Known today as the "Grand Old Woman of Australia," Spence's prolific figure comes from a life dedicated to feminism, writing, social work & advocacy, and politics. Born in Scotland in 1825, Spence moved to Australia with her family in 1839 due to financial hardships back home. There, Spence became Australia's first female political candidate in 1897. She remained active in working for destitute and orphaned children all her life, never having any of her own. She penned her first novel, Clara Morison: A Tale of South Australia During the Gold Fever, in 1854, and her writing remained relatively unknown until after her death; the case with so many talented writers and artists. Ever Yours, C. H. Spence: Catherine Helen Spence's An Autobiography (1825–1910), Diary (1894) and Some Correspondence (1894–1910) gives wonderful insight into the inner thoughts and writings of Spence during her lifetime, and it's a truly enjoyable read.
4. Corazon Aquino
The 11th President of the Philippines, Corzaon Aquino was not only the first female to ever hold that office, but she is also the first female President in all of Asia. Born in 1933, Aquino served as the country's President from 1986-1992, where she had the very difficult task of restoring democracy in a country that had been under the dictatorship of Ferdinand Marcos for 21 years. An international speaker for women's rights and equality, Aquino's political engagement didn't stop after her term ended in 1992, and she remained an engaged and active political figure until her death in 2009. Corazon Aquino: The Story of a Revolution is a vibrant biography that beautifully tells of Aquino's charisma and perseverance.
5. Anu Tali
World renowned as one of the most innovative and creative conductors of today, Anu Tali is the co-founder of the Estonian-Finnish Symphony Orchestra, and dreamed of being a conductor since she was 4. Born in 1972 in Estonia, Tali is a strong advocate for the arts, supporting music education and international unity through music initiatives throughout her life. The most recent figure in my list of international women who made history, I include Tali as an example of a modern day woman who is making history. Years from now we will look back at Tali as a pioneer in her field, who brought international attention to Estonian and Baltic music while supporting and utilizing music as a way of unifying groups of people. While there aren't any biographies or memoirs of hers out there (yet), you will enjoy this article from the New York Times that interviewed her in 2005; Call me Madame Maestro portrays Tali's passion for music as a unifying tool that transcends difference.

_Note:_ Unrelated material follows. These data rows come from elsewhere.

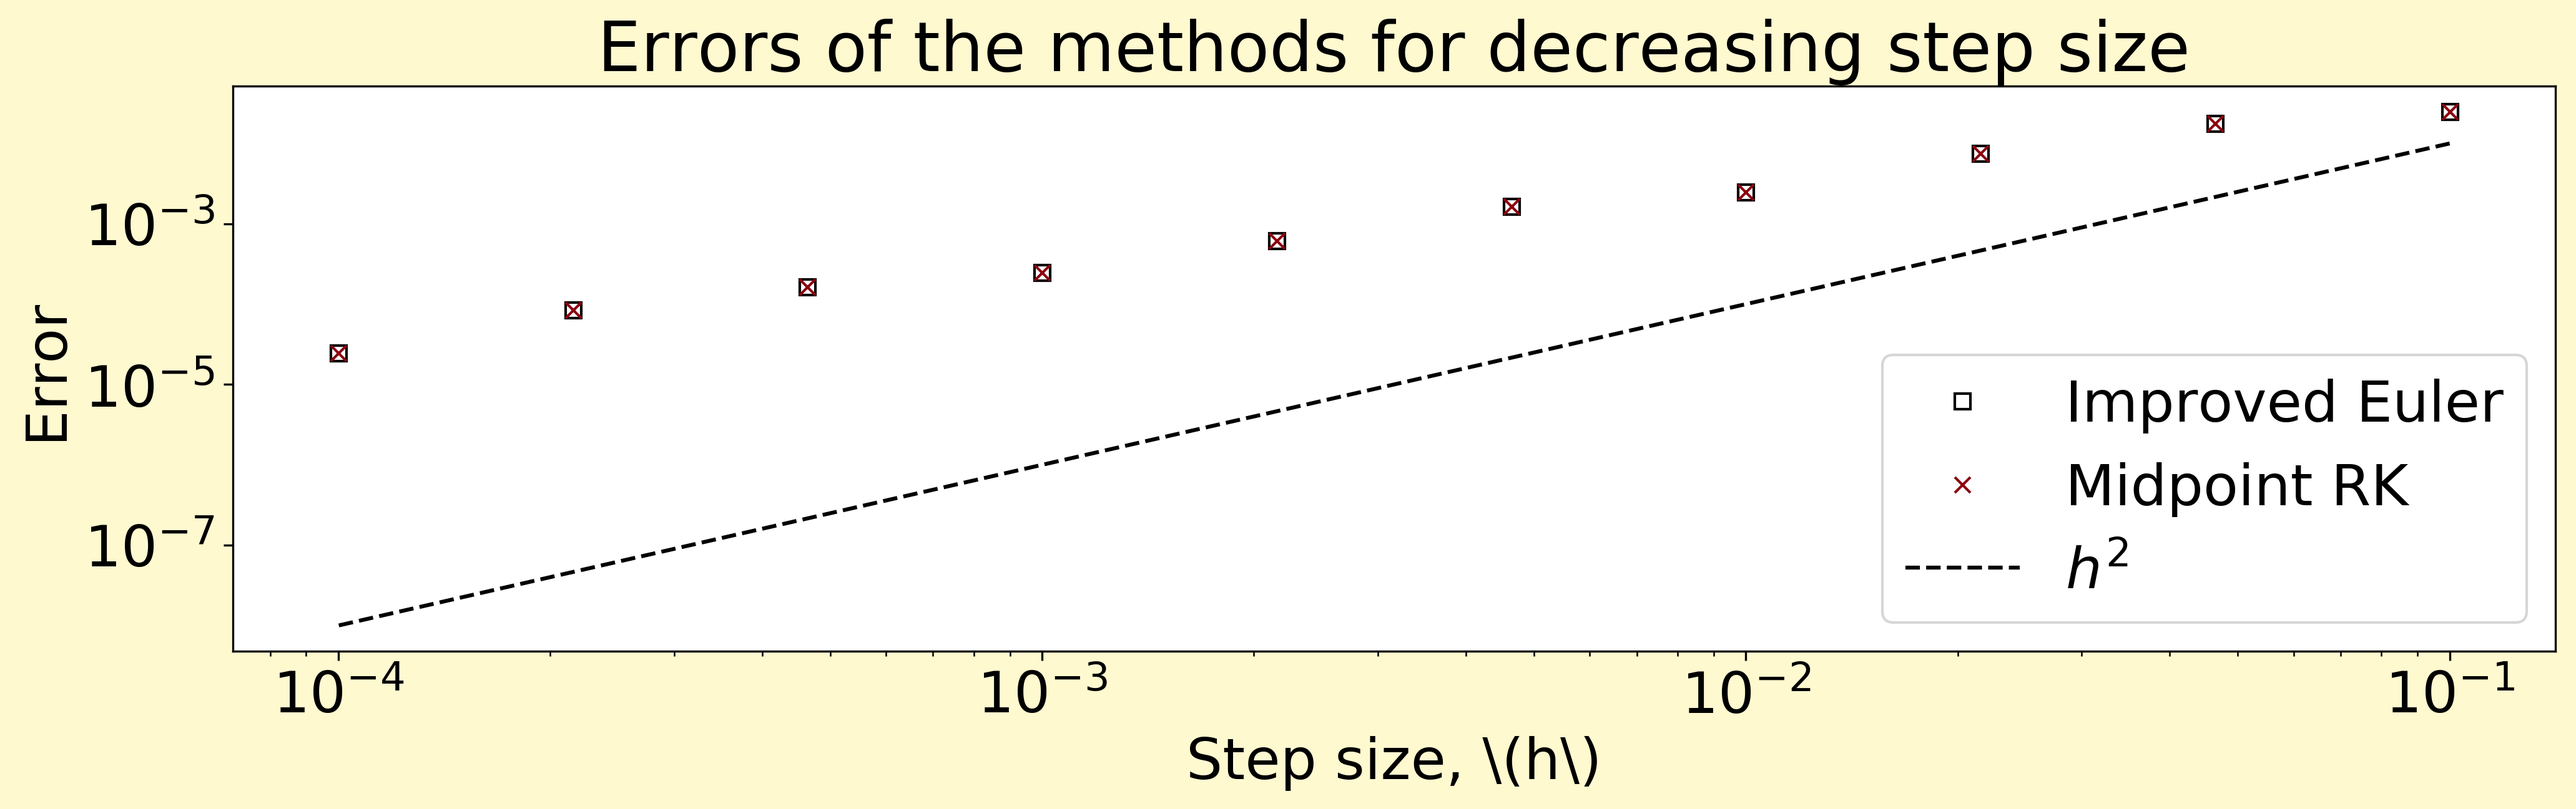
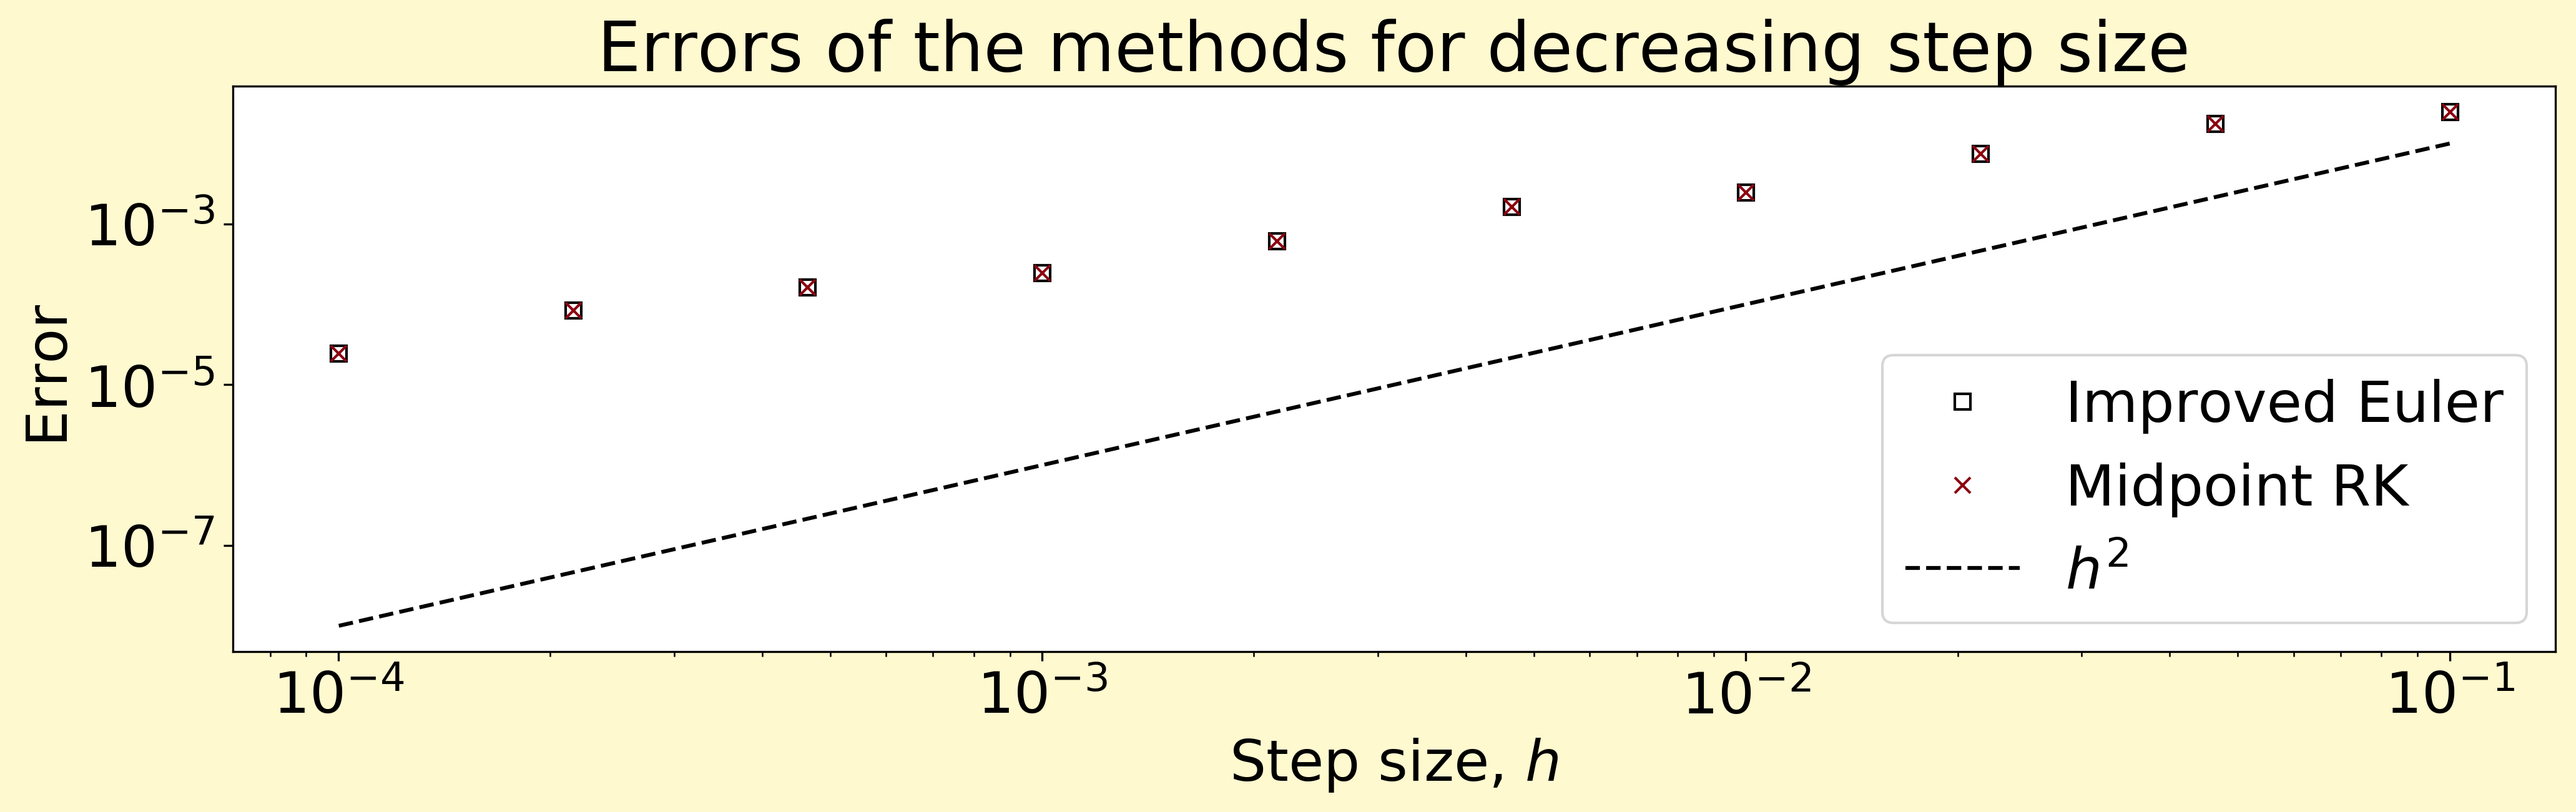
Small detail

diff --git a/main.py b/main.py
@@ -6,6 +6,7 @@ Authors: Anna Bakkebø, Thomas Schjem and Endre Rundsveen
 import numpy as np
 import scipy.integrate as spi
 import matplotlib.pyplot as plt
+plt.rcParams.update({'font.size': 22})
 from mpl_toolkits.mplot3d import Axes3D
 import pickle
 import IntegrationMethods as IntM  # The module containing our functions
@@ -197,7 +198,7 @@ oppg2d[15][0]+oppg2d[15][1] is the same as oppg2d[5][0]+oppg2d[5][1] only with
     different relative and absolute tolerance
 '''
 #2c
-fig=plt.figure(figsize=(16,4),facecolor="xkcd:pale")
+fig=plt.figure(figsize=(16,4),facecolor="xkcd:pale",dpi=300)
 plt.title("Errors of the methods for decreasing step size")
 plt.loglog(oppg2c[0],oppg2c[2],
            'ks',markerfacecolor="none",
@@ -209,7 +210,7 @@ plt.loglog(oppg2c[0],[x**2 for x in oppg2c[0]],
            'k--', label=r"$h^2$")
 plt.legend(loc=4)
 plt.ylabel(r"Error")
-plt.xlabel(r"Step size, \(h\)")
+plt.xlabel(r"Step size, $h$")
 plt.show()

6. Lazara Meldiu
You are going to be extremely hard pressed to find anything about Lazara Meldiu online. Anything you do find, you'll have the treat of translating from Spanish. I stumbled upon Lazara during my graduate degree while reading Women in Hispanic Literature: Icons and Fallen idols. The author, Beth Miller, mentions Meldiu in the forward to her work, a brief mention - just someone Miller talks about in reference to women's writing. But I found myself intrigued by this forgotten poet, and sought to learn more about her. During a semester long hunt to find and learn more about Meldiu, I finally managed to get a hold of one of her six written works: Flechas. A Mexican poet and political activist, Meldiu's poems in Flechas are as much autobiographical snippets as they are poetry. With so little written about her and it being nearly impossible to get a hold of any of Meldiu's printed works, visit my blog post here, to read two original poem's from Meldiu in Flechas. I include Meldiu in this listing because she didn't make international history, but should have. Her voice, like the voices of so many women across the globe, got lost, and even though we go about our days mostly unawares of the narratives of women that have been lost, we are lesser for it.
So I end this listing with a challenge: I challenge you to find a lesser known woman in history and learn about her. Become her champion, give her a voice where she otherwise wouldn't have had one. Help her tell her story, share it, broadcast it on social media, give her narrative to the world: we will all be better for it.